Yesterday's developments in the upper chamber didn't generate a lot of headlines, but that doesn't mean they're not important. Roll Call  reported overnight:

Appeals court nominee Kyle Duncan has advocated on behalf of conservatives in legal fights over contentious cultural issues such as abortion and LGBT rights, leaving behind the kind of paper trail that might have dissuaded presidents from putting him through the Senate's confirmation process.Donald Trump is not such a president.And changes to the Senate filibuster rules from five years ago meant Democrats alone didn't have the votes to block Duncan from a seat on the U.S. Court of Appeals for the 5th Circuit based in New Orleans.

Quite right. Ordinarily, Kyle Duncan is the kind of far-right lawyer whom a president would hesitate to even nominate to the federal bench. Much of his career has been built on fighting against reproductive rights, LGBTQ rights, voting rights, and the rights of immigrants.

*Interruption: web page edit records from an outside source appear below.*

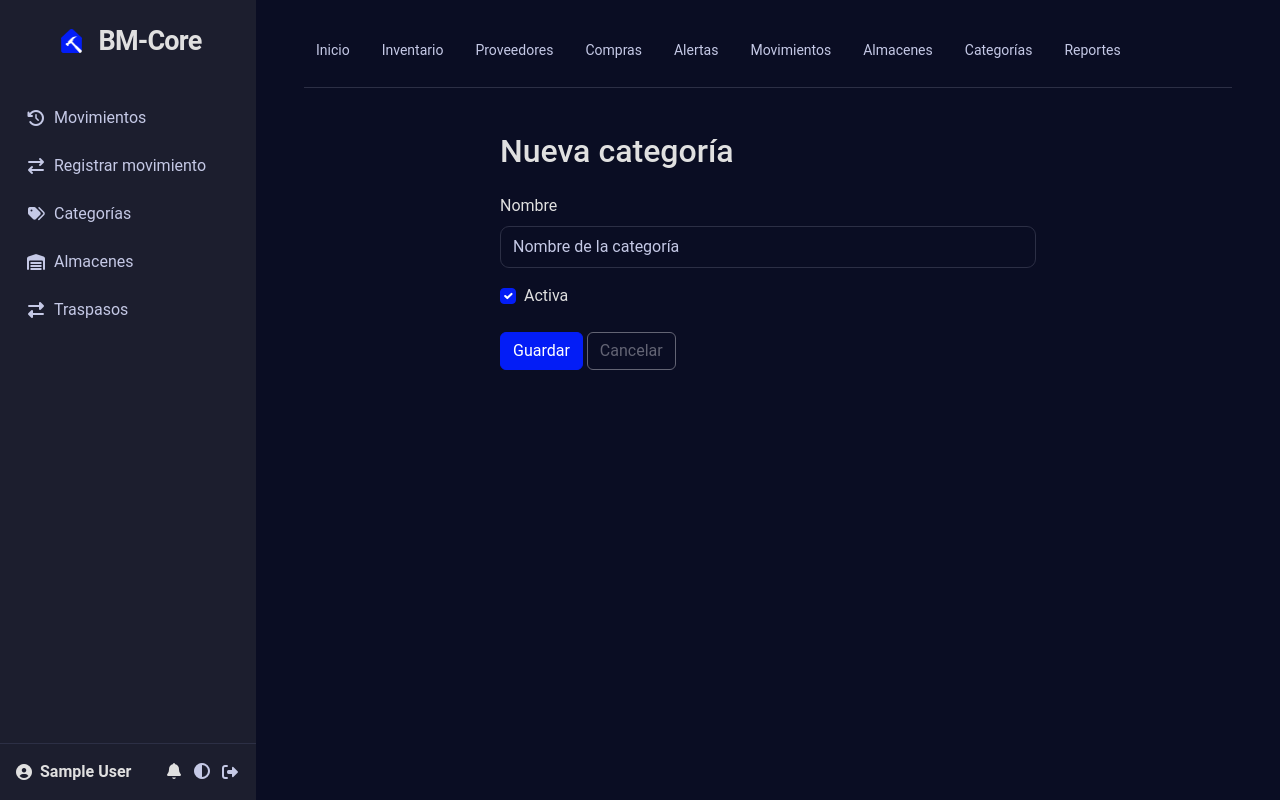
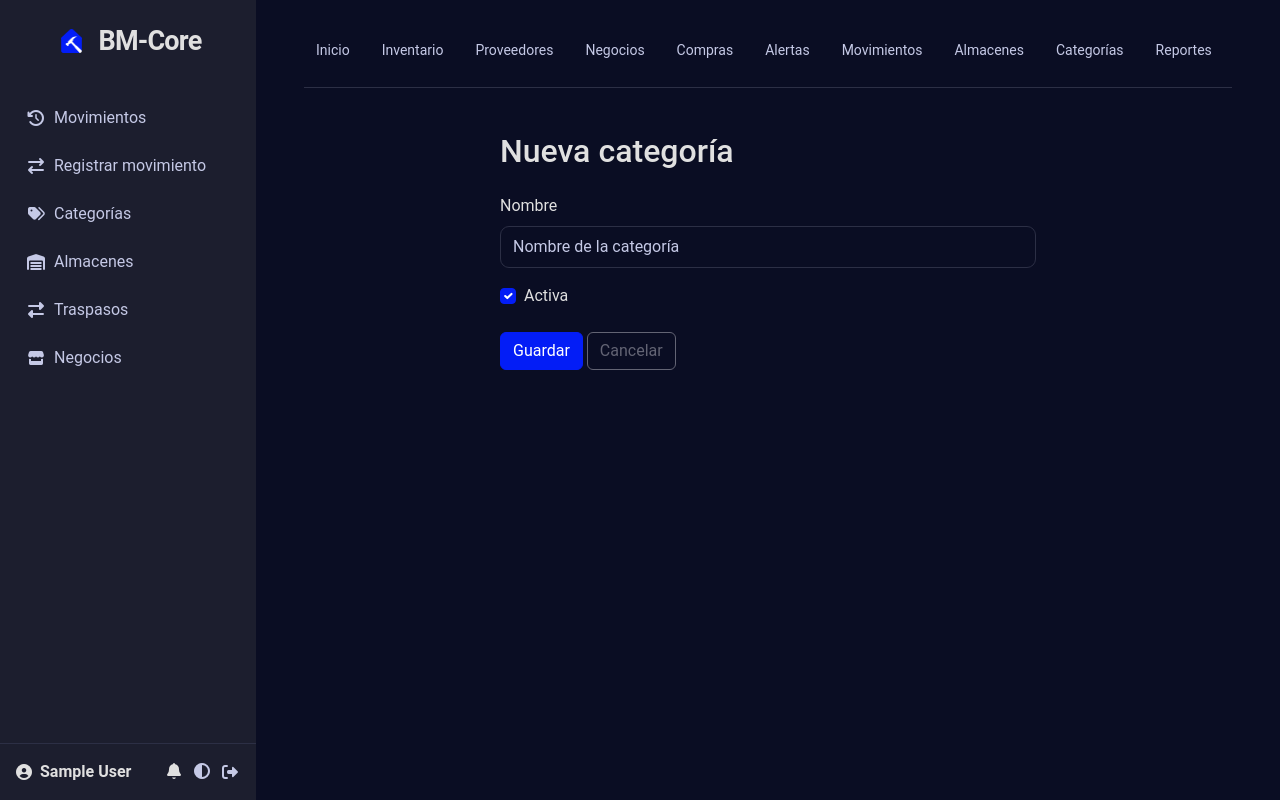
Before and after one commit to Gael-1/BM-Core-Oficial, a Django app: page /categorias/add/ in a window 1280 px wide. Run offline with Django 5.2, Linux system fonts and the light colour scheme; the visitor is signed in with stand-in values (Sample User, id 1); data comes from the database, SQL or seed files in the repository; some libraries are stand-ins or nearby versions.

Commit message:
Agrega el acceso a Negocios en el menú lateral y en los atajos
La pantalla /negocios/ existía pero no tenía enlace en ninguna parte.

Co-Authored-By: Claude Sonnet 5.5 <noreply@anthropic.com>
Claude-Session: https://claude.ai/code/session_01JVoGK9YE7spDhcTcwPuSWB

```diff
--- a/templates/layout.html
+++ b/templates/layout.html
@@ -76,6 +76,7 @@
 <li><a href="{% url 'home:index' %}" class="nav-link"><i class="fa-solid fa-house" aria-hidden="true"></i> Inicio</a></li>
 <li><a href="{% url 'inventory:productos' %}" class="nav-link"><i class="fa-solid fa-boxes-stacked" aria-hidden="true"></i> Inventario</a></li>
 <li><a href="{% url 'proveedores:index' %}" class="nav-link"><i class="fa-solid fa-truck" aria-hidden="true"></i> Proveedores</a></li>
+<li><a href="{% url 'negocio:index' %}" class="nav-link"><i class="fa-solid fa-store" aria-hidden="true"></i> Negocios</a></li>
 <li><a href="{% url 'compra:index' %}" class="nav-link"><i class="fa-solid fa-cart-shopping" aria-hidden="true"></i> Compras</a></li>
 <li><a href="{% url 'inventory:alertas' %}" class="nav-link"><i class="fa-solid fa-triangle-exclamation" aria-hidden="true"></i> Alertas</a></li>
 <li><a href="{% url 'reportes:inicio' %}" class="nav-link"><i class="fa-solid fa-chart-column" aria-hidden="true"></i> Reportes</a></li>
@@ -107,6 +108,7 @@
 <a href="{% url 'home:index' %}">Inicio</a>
 <a href="{% url 'inventory:productos' %}">Inventario</a>
 <a href="{% url 'proveedores:index' %}">Proveedores</a>
+<a href="{% url 'negocio:index' %}">Negocios</a>
 <a href="{% url 'compra:index' %}">Compras</a>
 <a href="{% url 'inventory:alertas' %}">Alertas</a>
 <a href="{% url 'inventory:historial' %}">Movimientos</a>
```
Also changed, not shown: navigation/migrations/0004_menu_negocios.py (added).
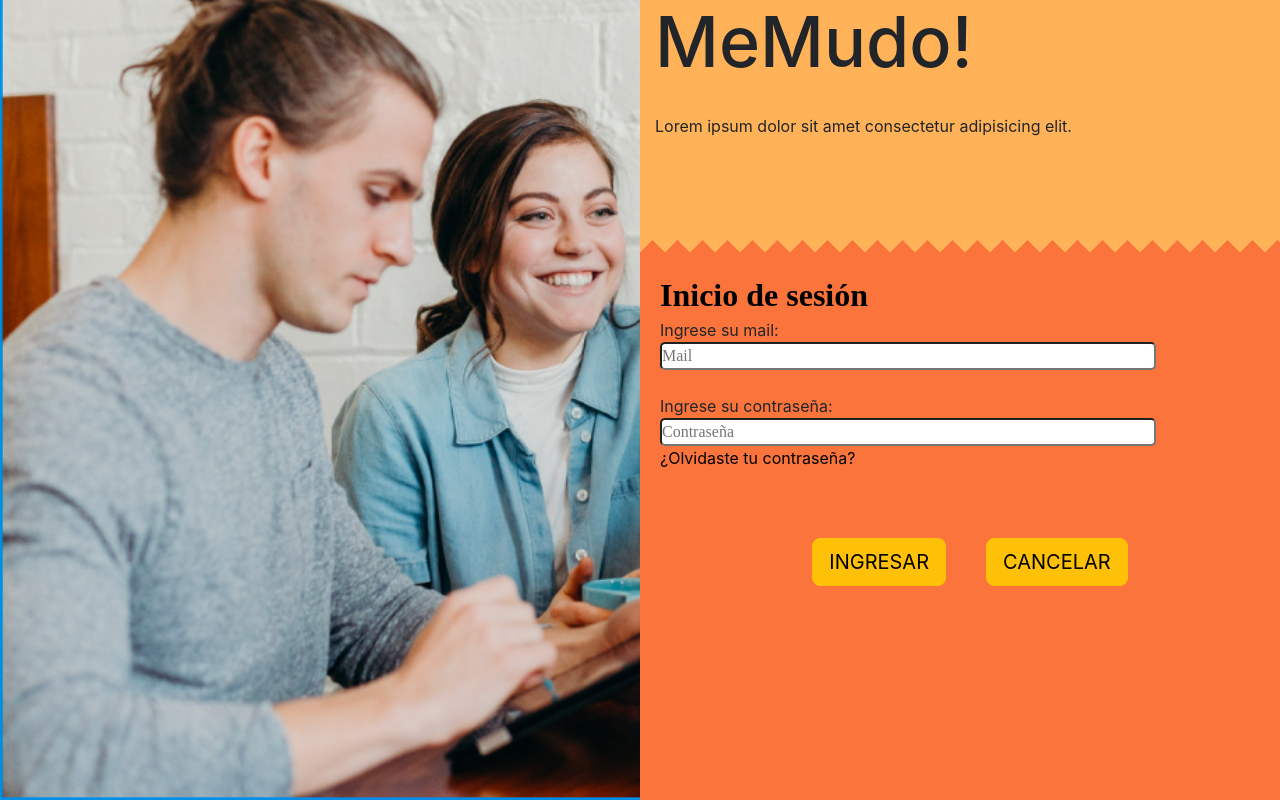
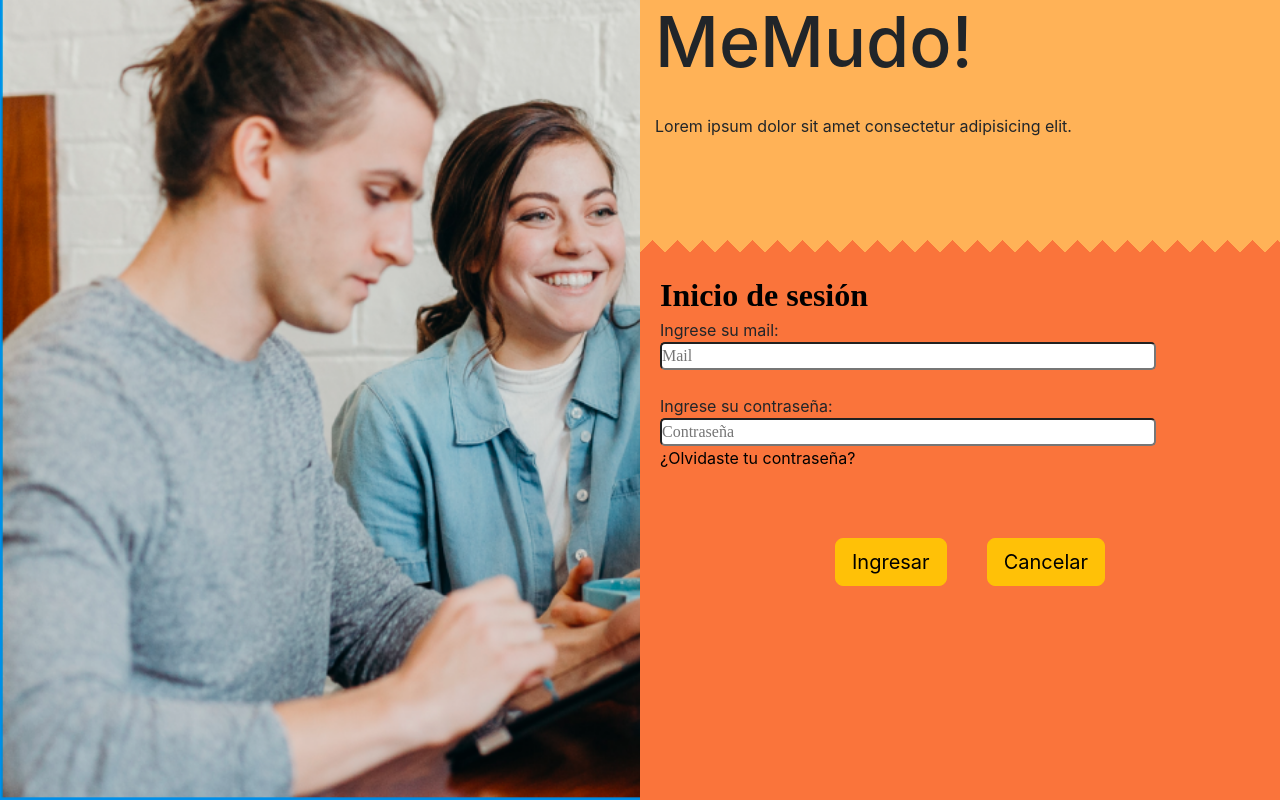
Before and after one commit to IgnacioSorgentini/Web-Mudanzas-FrontEnd, a React (Create React App) app: page / in a window 1280 px wide. Both pictures are taken after a click on the button "Iniciar sesion". Built offline with nearby package versions, Linux system fonts and the light colour scheme.

Commit message:
No me acuerdo

```diff
--- a/src/pages/InicioSesion/InicioSesion.jsx
+++ b/src/pages/InicioSesion/InicioSesion.jsx
@@ -61,10 +61,10 @@ function InicioSesion(props){
                     <br/>
                     <div className="caja-botones">
                         <button className="boton btn btn-warning btn-lg" onClick={comprobarUsuario}>
-                            INGRESAR
+                            Ingresar
                         </button>
                         <button className="boton btn btn-warning btn-lg" onClick={() => props.setTrigger(false)}>
-                            CANCELAR
+                            Cancelar
                         </button>
                     </div>
                 </div>
--- a/src/pages/Registro/Registro.jsx
+++ b/src/pages/Registro/Registro.jsx
@@ -129,11 +129,11 @@ function Registro(props) {
                                     </Dropdown>
                                     <input className="input" type ="text" placeholder="Respuesta" onChange={handleRespuestaPreguntaChange} />
                                     <div className="botones-registro">
-                                        <button className="botonRegistro" onClick={verificaciones} >
-                                            CONFIRMAR
+                                        <button className="botonRegistro btn btn-lg btn-warning" onClick={verificaciones} >
+                                            Confirmar
                                         </button>
-                                        <button className="botonRegistro" onClick={() => props.setTrigger(false)}>
-                                            CANCELAR
+                                        <button className="botonRegistro btn btn-lg btn-warning" onClick={() => props.setTrigger(false)}>
+                                            Cancelar
                                         </button>
                                     </div>
                                 </div>
```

But Trump nominated Duncan anyway and every Senate Republican -- including the ostensible "moderates" -- voted to confirm him to the appellate bench, where the 46-year-old conservative will likely spend the next several decades making those who share his ideology happy.

And he won't be alone. Duncan was the 15th appellate-court judge GOP senators have confirmed to the bench since Trump took office -- and 33rd confirmed judicial nominee overall -- which reflects a concerted partisan effort to move the courts sharply and quickly to the right -- an effort that's quietly succeeding.

What's more, Senate Majority Leader Mitch McConnell (R-Ky.) and his partners are likely to keep their foot on the gas: faced with the possibility of a Democratic wave, Republican leaders intend to keep the focus on confirming more far-right judicial nominees, in case the GOP loses its majority.

For much of the country, that's not good news. Slate's Mark Joseph Stern had a striking piece yesterday on what we're already seeing from some of Trump's judges, including the 5th Circuit's James Ho, who recently sided against a local limit on campaign contributions. In his dissent, Ho wrote that while "many Americans of good faith bemoan the amount of money spent on campaign contributions and political speech," he believes "if you don't like big money in politics, then you should oppose big government in our lives."

This wasn't an op-ed from a conservative pundit; it was a judicial ruling from a federal appellate bench. From the Slate  piece:

Ho's conception of campaign finance is transactional: He believes rich people may need to buy elections to protect themselves from regulations promulgated through the people's representatives. While the Supreme Court describes campaign contributions as "participation in the democratic process," Ho sees them as fundamentally anti-democratic—a tool the wealthy can deploy to buy off regulators. And if you don't like sky-high political spending, Ho suggests, you should support deregulation, so powerful people and corporations don't have to go through the trouble of purchasing elections in the first place.This reasoning is drawn not from Supreme Court precedent or the Constitution, but rather Ho's own views about the evil of regulations. When Ho does cite precedent, he uses it capriciously. To bolster his claim about the modern government being "unrecognizable to our Founders," he cited the first Obamacare case, in which Chief Justice John Roberts voted to uphold the law. Ho seemed to ding Roberts for this move -- a strange and irrelevant point to shoehorn into his ruling.

Note, Ho is only 45 years old. Mark Joseph Stern added, "[O]ther Trump judicial nominees are in their 30s. These men and women (but mostly men) will be subjecting us to gratuitous screeds for much of the rest of our lives."

I'm sympathetic to the argument that Trump and his allied Congress have fallen far short of many of their legislative goals, but they also set out to change the face of American courts, and on this score, Republicans are winning.

The president recently bragged that he and his party are "filling up the courts" with conservatives. He added, "I think it's going to be one of the most important things, if not the most important thing, that we're doing."

It was a rare instance in which Trump was largely correct.